Orhan Bursali laments the absence of the rule of law in secular, Kemalist Cumhuriyet: "The AKP (ruling Justice and Development Party) government has created a system that is lawless, arbitrary, has no judiciary, and is ruled by the orders of President Erdogan. If there is no law, there is nothing. If there is no law, there can be no human rights and freedoms. No justice. No democracy. Nothing. Turkey has sunk. If the law sinks, this means that nothing will be left apart from those who have power and who assume that they will survive."

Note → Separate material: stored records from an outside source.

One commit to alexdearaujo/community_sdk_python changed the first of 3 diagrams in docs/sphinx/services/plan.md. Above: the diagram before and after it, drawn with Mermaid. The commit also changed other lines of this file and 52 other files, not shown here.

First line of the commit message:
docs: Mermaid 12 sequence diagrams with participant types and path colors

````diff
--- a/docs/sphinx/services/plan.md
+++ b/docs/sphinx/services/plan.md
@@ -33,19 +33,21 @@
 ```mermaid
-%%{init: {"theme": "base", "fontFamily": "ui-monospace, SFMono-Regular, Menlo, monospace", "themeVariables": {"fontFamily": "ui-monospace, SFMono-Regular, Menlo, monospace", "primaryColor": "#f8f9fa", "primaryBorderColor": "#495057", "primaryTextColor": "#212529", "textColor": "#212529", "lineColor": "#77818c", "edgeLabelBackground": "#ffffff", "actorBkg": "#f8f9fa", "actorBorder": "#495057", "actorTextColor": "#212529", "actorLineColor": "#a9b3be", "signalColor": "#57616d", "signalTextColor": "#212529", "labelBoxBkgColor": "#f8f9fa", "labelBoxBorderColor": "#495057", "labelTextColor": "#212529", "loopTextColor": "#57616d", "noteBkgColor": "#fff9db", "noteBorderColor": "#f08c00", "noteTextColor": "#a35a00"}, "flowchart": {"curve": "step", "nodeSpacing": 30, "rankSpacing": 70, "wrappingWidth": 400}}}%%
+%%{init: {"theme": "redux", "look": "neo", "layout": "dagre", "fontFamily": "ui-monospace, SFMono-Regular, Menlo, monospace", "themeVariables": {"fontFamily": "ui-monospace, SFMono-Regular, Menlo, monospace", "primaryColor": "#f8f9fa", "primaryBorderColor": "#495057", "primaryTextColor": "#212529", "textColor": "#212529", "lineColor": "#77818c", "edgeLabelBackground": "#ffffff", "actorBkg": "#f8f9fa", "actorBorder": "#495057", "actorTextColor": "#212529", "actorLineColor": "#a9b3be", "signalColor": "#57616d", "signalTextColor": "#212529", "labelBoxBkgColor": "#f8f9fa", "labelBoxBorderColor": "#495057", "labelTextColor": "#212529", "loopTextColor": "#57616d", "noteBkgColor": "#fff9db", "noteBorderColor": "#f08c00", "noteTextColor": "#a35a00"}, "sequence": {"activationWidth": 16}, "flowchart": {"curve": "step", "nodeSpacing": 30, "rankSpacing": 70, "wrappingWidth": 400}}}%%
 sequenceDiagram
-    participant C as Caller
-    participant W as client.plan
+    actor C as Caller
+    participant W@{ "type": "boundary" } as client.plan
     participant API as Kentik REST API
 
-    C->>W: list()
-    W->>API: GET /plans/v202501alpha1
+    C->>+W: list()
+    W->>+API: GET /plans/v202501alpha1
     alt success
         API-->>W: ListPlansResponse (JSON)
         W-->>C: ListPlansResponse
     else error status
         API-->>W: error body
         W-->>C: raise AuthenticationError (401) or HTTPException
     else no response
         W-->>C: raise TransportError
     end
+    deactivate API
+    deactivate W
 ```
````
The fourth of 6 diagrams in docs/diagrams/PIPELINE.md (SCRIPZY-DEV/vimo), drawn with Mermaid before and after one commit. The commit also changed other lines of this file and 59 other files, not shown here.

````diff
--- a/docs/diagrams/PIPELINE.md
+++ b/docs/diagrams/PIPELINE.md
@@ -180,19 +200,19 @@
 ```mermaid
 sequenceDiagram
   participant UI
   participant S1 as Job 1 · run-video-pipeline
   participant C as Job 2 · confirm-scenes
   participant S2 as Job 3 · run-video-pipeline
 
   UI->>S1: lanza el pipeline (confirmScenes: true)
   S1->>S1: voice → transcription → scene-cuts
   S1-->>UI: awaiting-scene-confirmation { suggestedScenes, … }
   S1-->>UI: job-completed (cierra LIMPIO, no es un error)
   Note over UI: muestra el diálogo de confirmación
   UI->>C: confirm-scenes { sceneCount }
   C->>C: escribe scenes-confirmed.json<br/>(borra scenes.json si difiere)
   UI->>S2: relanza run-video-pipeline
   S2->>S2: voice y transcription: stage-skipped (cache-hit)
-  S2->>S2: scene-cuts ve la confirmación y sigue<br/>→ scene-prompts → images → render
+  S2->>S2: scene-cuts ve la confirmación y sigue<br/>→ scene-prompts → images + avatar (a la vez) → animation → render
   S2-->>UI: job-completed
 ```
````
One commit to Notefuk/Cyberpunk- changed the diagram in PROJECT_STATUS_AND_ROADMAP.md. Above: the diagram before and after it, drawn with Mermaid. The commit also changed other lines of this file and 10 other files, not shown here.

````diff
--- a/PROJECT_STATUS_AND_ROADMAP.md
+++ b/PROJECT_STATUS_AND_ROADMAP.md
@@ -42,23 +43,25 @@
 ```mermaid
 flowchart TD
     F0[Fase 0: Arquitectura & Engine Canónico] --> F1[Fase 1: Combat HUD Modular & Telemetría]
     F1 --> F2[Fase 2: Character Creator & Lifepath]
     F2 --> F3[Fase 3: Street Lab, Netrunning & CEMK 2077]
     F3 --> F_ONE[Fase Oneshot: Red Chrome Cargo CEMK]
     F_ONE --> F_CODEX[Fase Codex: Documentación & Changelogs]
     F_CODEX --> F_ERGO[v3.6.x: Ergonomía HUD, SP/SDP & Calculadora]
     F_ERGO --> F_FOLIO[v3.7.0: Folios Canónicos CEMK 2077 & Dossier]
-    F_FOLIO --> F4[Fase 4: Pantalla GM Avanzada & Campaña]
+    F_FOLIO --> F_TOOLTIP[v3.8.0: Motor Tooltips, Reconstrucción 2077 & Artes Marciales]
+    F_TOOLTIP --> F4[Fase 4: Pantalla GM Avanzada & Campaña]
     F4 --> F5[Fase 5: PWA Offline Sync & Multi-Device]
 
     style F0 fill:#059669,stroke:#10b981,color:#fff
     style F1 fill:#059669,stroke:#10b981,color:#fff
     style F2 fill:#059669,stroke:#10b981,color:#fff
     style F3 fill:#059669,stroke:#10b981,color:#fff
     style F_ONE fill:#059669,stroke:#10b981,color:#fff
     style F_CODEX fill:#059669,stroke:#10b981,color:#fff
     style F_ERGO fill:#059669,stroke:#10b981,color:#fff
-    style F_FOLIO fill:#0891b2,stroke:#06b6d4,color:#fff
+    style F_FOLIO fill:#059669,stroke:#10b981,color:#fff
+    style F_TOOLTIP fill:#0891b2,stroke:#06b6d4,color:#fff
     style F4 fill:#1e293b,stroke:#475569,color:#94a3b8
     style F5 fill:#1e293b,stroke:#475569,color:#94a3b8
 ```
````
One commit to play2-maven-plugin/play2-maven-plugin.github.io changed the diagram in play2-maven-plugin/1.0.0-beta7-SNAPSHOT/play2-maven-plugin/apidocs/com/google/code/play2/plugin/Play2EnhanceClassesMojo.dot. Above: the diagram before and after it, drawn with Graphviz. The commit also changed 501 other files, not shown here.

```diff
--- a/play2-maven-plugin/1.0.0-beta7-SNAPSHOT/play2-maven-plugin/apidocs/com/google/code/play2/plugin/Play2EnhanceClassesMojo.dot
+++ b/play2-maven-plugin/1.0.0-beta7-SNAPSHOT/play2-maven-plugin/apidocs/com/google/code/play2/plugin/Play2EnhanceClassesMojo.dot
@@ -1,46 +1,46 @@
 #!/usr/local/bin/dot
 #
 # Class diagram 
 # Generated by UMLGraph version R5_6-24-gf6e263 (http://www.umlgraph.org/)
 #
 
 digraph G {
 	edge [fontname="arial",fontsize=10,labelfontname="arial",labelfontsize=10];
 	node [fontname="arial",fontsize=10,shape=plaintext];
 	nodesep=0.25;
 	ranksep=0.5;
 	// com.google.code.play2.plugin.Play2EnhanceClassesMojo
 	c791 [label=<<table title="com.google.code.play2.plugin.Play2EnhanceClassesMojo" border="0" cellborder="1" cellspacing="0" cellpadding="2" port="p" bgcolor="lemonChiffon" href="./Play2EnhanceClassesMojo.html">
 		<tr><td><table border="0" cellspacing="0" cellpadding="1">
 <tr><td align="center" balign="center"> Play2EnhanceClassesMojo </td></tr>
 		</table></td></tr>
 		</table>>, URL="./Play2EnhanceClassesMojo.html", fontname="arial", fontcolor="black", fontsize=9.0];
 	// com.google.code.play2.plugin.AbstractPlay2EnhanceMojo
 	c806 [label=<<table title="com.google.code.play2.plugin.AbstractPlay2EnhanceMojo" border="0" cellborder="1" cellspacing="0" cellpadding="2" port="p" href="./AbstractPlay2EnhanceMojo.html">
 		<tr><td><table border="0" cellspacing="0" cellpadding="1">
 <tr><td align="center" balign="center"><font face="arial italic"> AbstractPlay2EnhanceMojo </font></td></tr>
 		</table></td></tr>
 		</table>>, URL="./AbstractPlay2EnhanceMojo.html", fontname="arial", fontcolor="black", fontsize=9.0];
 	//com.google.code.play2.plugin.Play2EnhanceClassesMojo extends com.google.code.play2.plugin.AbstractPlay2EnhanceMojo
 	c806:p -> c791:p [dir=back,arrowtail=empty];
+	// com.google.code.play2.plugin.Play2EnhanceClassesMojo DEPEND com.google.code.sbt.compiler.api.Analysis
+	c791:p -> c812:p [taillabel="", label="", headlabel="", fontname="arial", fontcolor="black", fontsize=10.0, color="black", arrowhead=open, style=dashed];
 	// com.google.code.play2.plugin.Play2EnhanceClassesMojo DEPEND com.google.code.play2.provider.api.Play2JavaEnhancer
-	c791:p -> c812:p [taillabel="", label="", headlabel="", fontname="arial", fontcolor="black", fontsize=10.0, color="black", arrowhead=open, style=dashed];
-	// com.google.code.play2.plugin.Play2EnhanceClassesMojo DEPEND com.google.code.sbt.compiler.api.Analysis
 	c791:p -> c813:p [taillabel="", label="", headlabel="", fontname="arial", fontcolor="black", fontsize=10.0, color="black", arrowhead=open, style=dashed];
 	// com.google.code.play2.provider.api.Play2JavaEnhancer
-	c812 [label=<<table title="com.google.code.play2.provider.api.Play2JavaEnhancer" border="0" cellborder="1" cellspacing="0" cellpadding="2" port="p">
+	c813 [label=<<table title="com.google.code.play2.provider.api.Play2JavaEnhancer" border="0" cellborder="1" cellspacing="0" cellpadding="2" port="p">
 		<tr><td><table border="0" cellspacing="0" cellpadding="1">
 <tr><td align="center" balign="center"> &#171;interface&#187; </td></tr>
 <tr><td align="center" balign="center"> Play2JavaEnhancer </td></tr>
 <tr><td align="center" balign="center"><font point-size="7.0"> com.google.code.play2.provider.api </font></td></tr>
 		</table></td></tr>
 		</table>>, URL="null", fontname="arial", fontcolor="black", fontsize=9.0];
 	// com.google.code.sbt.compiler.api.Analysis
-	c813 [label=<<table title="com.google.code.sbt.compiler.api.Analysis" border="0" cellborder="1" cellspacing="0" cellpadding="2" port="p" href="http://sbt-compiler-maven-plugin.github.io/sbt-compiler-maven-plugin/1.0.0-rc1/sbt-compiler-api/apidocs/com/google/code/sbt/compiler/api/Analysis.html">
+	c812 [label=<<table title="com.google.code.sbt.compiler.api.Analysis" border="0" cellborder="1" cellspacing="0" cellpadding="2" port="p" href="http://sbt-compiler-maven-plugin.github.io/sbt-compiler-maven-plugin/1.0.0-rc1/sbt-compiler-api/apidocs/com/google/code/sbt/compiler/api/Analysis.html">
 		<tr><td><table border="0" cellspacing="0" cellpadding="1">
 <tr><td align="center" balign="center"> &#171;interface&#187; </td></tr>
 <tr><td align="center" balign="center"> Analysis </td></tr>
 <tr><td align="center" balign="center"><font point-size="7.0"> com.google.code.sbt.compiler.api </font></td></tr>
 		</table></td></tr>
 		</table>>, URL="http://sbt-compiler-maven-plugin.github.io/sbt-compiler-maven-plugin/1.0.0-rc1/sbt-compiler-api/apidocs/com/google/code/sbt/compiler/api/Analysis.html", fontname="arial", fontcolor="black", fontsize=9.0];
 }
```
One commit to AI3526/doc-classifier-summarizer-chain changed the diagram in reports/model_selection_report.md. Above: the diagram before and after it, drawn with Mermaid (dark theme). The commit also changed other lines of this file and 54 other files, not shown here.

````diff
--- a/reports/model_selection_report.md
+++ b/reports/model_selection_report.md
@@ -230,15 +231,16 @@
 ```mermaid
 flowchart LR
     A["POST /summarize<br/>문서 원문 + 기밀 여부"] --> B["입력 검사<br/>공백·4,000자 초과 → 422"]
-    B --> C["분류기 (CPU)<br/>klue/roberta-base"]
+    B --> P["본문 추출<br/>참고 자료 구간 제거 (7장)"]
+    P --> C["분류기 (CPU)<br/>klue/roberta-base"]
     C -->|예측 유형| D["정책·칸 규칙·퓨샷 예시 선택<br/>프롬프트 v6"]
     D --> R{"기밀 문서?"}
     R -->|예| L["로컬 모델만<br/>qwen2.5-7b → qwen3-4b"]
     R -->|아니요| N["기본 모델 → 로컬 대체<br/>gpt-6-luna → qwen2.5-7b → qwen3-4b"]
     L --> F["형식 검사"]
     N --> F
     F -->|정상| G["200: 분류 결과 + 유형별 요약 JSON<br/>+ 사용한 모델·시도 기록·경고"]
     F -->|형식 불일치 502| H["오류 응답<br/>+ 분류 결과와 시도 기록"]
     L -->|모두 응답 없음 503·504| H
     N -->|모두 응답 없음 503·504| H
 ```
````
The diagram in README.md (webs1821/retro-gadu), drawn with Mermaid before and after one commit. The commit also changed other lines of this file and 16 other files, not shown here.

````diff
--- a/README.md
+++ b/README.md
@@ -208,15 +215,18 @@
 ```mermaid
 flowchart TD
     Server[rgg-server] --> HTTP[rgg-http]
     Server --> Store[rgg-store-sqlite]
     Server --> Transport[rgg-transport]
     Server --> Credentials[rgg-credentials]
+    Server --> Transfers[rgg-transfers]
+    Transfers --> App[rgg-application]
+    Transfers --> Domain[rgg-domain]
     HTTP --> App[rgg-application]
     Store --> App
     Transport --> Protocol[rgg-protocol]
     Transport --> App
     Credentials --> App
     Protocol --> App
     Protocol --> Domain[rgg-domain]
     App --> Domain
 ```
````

Mumtazer Turkone questions the government’s motives in moderate, pro-Islamic, pro-Gulen Zaman: "The dismissal of four prosecutors and a judge did not take place according to legal procedures. Their defence was not accepted, the time limits were not taken into consideration. Apparently, Erdogan is trying to make a show of power. If the law is no longer valid, then politics has ended and we are only talking about palace intrigue. Only one logical question is left: What goal is served by this naked lawlessness that will wound the public conscience just before the elections?"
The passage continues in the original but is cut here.